While a lot have been excited for the coming of the Arc, Neo has been on its quieter attempt to win the interest of Sony Ericsson and Android fans. As a midrange smartphone that comes from a rather reputable product line-up, I thought I should give it a try.
Besides, I was curious with the promise of its name – new experience. What new thing could I expect from Xperia this time? Let’s see if it delivers.
Look and Feel
At 126 grams, Neo is easy to use and carry around with just one hand. Running on Sony Mobile Bravia Engine, I wouldn’t question the beauty of its interface and design. Icons are nicely arranged on top of a translucent base, leaving the user several options for a customized arrangement. Plus, with a scratch-proof screen, there is no use for a protective cover mask. Forget about the accessories, even in its barest form, this phone is already good to go.
With 8 megapixels, pictures are clear and crisp especially when there is good lighting. Though at times, as in most Sony Ericsson phones, the flash has the tendency of making the pictures look a bit more yellow. As for its resolution, users may switch from 8 to 6 to 2 megapixels. Needless to say, it’s still best to use the maximum to optimize the shots. Neo also has a secondary camera but picture quality is poor and grainy. If you are after a self-portrait, I’d suggest you use a mirror and the self-timer instead.
Its video capturing feature provides the option of switching from different video sizes, from HD to VGA variety. One major issue is that none of these options would allow for zooming. Even with photos, only the 2MP 16:9 will allow for zooming. Sony Ericsson should work on this further
The best part about the multimedia feature of this phone is its playful and user-friendly interface. From its camera interface, one can easily shift with direct links for photo and video playback. Though, for later viewing, you might also be pleased with the edgy interface of the gallery.
As for the music playing, sound quality is at best when the phone is turned upside down. I also like the attempt to be fancy with the animation at the menu slider. I just wish Sony developed more options for full screen viewing, as it did with the PSP.
Meanwhile, the worst part about this phone’s multimedia is its rather poor battery life. If you are going to be avid at playing music and making calls at the same time, you might need to charge every now and then, at multiple times of the day. Even comparing it to its other smartphone counterparts, I would say its capacity is only next to that of Samsung and even Nokia.
Internet & Social Networking
With a fast and stable connection, browsing is seamless. Its Google search at the slider menu reminded me of its Android counterparts for the other brands. As for its Facebook and Twitter client, I am pretty content. File sharing did not give me much problem.
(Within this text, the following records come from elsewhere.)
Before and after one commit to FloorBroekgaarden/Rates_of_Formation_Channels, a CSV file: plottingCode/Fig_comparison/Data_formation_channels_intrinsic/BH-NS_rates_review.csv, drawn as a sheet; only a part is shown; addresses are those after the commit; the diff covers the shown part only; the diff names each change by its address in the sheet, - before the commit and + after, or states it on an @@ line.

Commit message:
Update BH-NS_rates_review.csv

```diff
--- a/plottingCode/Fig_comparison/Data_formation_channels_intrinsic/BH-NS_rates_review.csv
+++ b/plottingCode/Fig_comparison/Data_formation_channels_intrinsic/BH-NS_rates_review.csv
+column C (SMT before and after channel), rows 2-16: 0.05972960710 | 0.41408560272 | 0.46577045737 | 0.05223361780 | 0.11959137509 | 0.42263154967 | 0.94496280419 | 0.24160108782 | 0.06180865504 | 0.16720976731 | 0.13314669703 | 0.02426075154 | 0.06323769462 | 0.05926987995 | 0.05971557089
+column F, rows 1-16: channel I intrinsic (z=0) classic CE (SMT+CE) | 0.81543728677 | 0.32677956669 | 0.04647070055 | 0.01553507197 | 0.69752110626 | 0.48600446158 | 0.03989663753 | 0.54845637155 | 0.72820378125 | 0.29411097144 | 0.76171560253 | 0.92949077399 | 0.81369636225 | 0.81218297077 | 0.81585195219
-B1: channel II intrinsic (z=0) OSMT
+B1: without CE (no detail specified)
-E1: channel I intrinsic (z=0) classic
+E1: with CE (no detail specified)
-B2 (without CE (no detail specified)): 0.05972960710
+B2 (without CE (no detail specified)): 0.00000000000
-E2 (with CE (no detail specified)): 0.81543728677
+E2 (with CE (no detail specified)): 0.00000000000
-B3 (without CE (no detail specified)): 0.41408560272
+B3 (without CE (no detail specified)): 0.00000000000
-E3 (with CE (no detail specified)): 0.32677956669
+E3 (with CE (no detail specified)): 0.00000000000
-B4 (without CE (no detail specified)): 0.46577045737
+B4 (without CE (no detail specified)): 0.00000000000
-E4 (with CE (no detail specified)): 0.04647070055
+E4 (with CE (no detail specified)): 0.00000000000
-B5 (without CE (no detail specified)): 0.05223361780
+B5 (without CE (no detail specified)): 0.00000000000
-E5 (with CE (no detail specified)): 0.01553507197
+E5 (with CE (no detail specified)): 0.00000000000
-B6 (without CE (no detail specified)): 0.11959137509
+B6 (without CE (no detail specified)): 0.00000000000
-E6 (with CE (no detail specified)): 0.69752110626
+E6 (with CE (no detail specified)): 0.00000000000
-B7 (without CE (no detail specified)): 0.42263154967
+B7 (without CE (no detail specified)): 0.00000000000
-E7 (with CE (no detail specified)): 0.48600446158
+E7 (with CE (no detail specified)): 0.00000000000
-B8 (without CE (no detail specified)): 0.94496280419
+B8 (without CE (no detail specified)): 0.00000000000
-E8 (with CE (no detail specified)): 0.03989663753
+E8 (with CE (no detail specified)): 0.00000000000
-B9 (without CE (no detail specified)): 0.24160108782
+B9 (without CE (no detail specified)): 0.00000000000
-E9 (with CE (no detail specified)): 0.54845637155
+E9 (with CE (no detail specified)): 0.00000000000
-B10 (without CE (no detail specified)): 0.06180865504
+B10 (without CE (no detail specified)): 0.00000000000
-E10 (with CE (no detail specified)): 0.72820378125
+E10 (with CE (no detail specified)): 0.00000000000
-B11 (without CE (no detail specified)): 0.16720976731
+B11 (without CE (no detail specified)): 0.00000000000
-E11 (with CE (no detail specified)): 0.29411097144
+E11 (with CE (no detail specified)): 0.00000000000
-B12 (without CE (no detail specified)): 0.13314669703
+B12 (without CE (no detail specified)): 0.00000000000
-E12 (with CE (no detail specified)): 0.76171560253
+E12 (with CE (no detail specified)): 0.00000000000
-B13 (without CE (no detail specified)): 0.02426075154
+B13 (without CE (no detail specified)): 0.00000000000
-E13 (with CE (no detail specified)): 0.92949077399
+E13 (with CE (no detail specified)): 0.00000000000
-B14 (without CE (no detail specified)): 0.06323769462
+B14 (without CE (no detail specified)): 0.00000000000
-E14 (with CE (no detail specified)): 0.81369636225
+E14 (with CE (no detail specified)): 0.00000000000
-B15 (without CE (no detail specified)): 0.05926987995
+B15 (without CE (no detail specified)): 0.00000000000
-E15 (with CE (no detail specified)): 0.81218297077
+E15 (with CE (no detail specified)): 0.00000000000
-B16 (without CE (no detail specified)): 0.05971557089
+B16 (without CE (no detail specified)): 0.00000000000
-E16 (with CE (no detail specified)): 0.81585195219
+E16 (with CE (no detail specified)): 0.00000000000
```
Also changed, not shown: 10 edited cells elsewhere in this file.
I also like how its internet-based applications are closely integrated with its browser. Say, when searching for items via Google with YouTube links, you will be automatically given the option to open it using the browser or the YouTube application. Also, I would give a plus to the option to switch between windows. I like the fact that I can open multiple pages and be able to breezily navigate through them.
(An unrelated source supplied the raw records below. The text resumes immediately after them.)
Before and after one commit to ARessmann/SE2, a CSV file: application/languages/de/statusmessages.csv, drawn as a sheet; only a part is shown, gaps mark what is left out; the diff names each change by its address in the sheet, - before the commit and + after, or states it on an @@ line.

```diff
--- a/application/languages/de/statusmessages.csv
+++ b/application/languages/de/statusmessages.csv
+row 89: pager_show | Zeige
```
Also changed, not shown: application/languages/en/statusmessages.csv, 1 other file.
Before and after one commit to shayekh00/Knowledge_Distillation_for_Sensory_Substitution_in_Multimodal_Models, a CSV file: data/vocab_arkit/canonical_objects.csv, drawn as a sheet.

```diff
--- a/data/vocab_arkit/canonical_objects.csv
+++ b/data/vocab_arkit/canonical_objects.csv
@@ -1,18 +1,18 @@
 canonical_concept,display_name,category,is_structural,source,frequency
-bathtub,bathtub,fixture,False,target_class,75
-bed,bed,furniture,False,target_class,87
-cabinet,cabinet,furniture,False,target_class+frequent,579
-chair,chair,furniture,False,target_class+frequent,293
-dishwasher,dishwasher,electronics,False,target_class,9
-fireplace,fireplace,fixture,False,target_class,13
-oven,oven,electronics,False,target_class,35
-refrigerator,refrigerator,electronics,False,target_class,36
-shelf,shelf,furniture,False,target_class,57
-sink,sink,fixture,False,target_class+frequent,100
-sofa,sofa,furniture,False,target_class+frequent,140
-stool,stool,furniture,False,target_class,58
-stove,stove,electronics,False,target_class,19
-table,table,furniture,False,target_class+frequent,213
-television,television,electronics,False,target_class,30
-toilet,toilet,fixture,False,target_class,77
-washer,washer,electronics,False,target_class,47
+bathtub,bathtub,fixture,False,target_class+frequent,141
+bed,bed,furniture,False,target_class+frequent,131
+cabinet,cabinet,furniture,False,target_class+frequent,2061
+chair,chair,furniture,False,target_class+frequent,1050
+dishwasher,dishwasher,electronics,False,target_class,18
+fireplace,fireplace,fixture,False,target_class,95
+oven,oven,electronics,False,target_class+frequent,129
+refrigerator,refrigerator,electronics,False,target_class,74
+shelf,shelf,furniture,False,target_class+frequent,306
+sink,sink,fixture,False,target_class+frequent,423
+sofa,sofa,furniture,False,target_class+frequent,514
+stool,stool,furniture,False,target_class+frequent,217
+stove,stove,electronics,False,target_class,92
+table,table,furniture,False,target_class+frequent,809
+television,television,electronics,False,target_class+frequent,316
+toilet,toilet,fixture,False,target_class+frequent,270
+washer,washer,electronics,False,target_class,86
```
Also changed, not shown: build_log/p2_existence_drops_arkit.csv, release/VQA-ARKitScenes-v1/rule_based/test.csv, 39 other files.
Best Feature & Recommendation
After going through its features, I would say there is nothing new to look forward to with this phone. Nevertheless, while there is generally nothing to rave about, there is also a little or nothing to complain about.
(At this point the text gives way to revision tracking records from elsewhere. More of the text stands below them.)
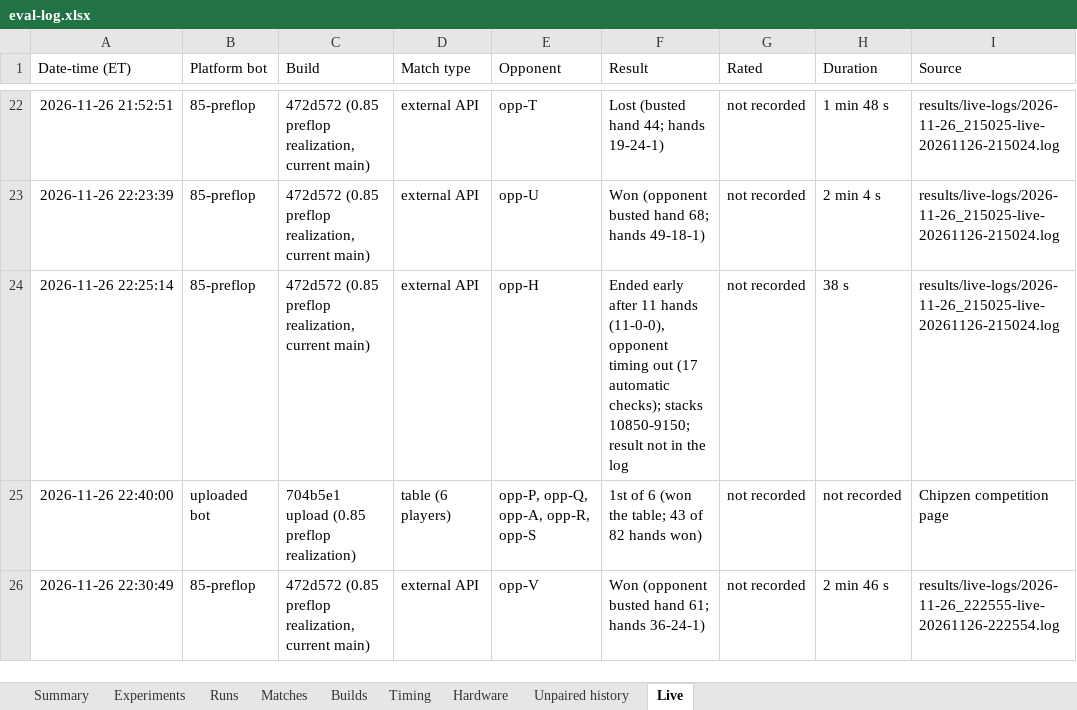
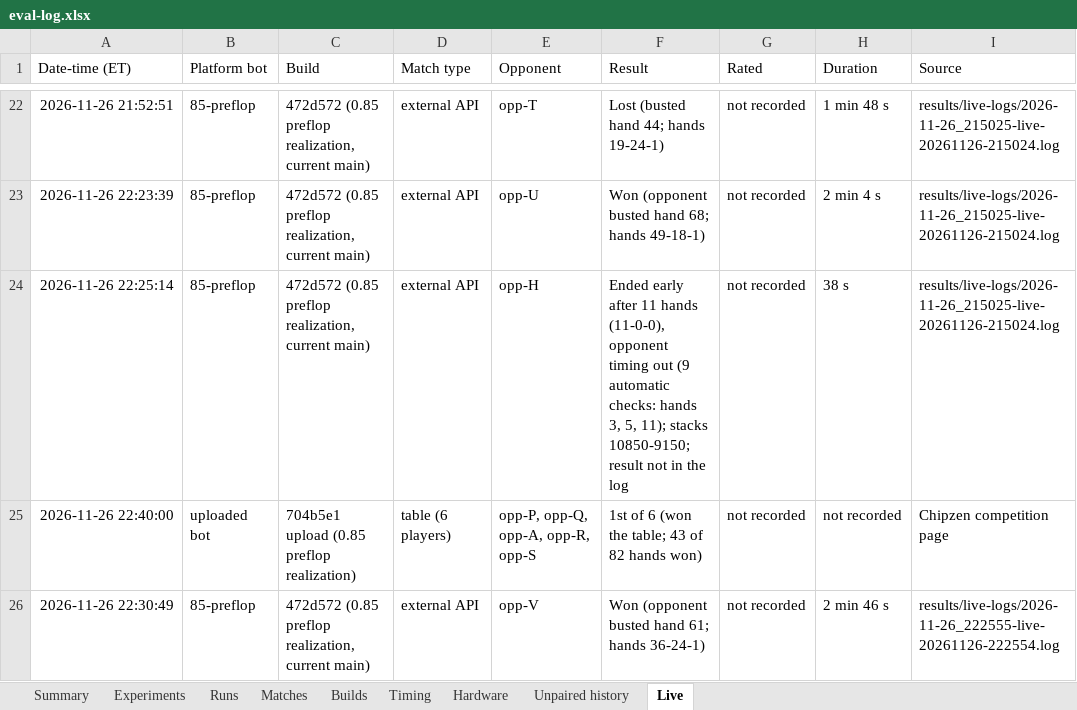
Before and after one commit to yashlad1/pokercpp, an Excel workbook: results/eval-log.xlsx, sheet Live, drawn as a sheet; only a part is shown, gaps mark what is left out; values as stored, in another font and other column widths than the file's, no borders; the diff names each change by its address in the sheet, - before the commit and + after, or states it on an @@ line.

Commit message:
results: fix timeout count, c-bet wording, miss shares, hand 125 river

```diff
--- a/results/eval-log.xlsx (sheet Live)
+++ b/results/eval-log.xlsx (sheet Live)
-F24 (Result): …timing out (17 automatic checks); stacks 10850-9150;…
+F24 (Result): …timing out (9 automatic checks: hands 3, 5, 11); stacks 10850-9150;…
```
Also changed, not shown: 1 other file.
What won me over is the seamless functioning of its user interface. Not most people may be pleased with its design and graphics but its navigation experience is its forte. No lags and no bugs, it’s easy to shift and move from one window and one function to the next. I would say, it is designed well to give users a good experience of Android OS.
And so, overall, with a seamless interface, user-friendly navigation and a flexible Android OS, one wouldn’t find it hard to be content with this phone.